**Exercise description**
State the number of lines in the material below that have "cache" in them, without any other text.

**Data supplied**
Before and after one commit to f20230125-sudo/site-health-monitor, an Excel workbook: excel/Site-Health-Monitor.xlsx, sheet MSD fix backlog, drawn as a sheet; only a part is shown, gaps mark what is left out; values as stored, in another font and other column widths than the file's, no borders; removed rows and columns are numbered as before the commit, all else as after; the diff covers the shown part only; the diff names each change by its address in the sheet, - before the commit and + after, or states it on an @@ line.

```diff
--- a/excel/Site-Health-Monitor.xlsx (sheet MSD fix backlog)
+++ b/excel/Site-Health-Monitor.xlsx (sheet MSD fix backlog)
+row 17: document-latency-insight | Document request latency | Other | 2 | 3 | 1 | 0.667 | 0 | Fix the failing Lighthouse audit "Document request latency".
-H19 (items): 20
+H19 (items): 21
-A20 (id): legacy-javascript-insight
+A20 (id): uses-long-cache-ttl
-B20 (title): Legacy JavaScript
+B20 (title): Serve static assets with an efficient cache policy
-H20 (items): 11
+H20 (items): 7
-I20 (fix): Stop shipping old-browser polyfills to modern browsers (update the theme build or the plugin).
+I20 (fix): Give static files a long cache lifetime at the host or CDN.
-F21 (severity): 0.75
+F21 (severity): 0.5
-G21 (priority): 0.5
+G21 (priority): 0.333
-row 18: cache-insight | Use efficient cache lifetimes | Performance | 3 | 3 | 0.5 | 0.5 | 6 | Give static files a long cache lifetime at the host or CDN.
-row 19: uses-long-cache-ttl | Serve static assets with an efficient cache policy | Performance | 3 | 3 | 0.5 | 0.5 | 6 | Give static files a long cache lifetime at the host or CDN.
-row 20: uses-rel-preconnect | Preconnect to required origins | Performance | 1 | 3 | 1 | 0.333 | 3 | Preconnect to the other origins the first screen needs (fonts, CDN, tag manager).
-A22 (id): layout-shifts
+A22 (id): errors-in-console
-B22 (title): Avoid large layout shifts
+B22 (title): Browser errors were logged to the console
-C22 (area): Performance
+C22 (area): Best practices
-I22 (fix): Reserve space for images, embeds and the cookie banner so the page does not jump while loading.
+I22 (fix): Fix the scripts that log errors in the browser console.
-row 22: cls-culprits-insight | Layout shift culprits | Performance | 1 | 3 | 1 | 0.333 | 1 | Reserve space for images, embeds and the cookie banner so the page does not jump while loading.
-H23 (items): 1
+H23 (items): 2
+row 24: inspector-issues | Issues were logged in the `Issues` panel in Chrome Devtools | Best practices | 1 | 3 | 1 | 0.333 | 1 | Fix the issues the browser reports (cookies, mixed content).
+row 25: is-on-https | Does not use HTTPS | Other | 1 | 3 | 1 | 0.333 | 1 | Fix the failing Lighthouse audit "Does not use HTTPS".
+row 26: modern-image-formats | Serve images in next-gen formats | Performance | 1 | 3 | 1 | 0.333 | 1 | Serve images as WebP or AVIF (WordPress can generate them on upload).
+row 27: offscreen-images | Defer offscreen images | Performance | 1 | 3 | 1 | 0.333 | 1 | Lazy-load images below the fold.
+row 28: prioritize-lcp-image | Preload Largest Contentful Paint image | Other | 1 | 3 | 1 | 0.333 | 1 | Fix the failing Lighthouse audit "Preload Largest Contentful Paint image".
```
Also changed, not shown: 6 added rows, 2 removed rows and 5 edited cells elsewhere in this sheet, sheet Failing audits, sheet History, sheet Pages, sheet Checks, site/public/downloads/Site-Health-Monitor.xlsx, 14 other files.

**Answer box**
5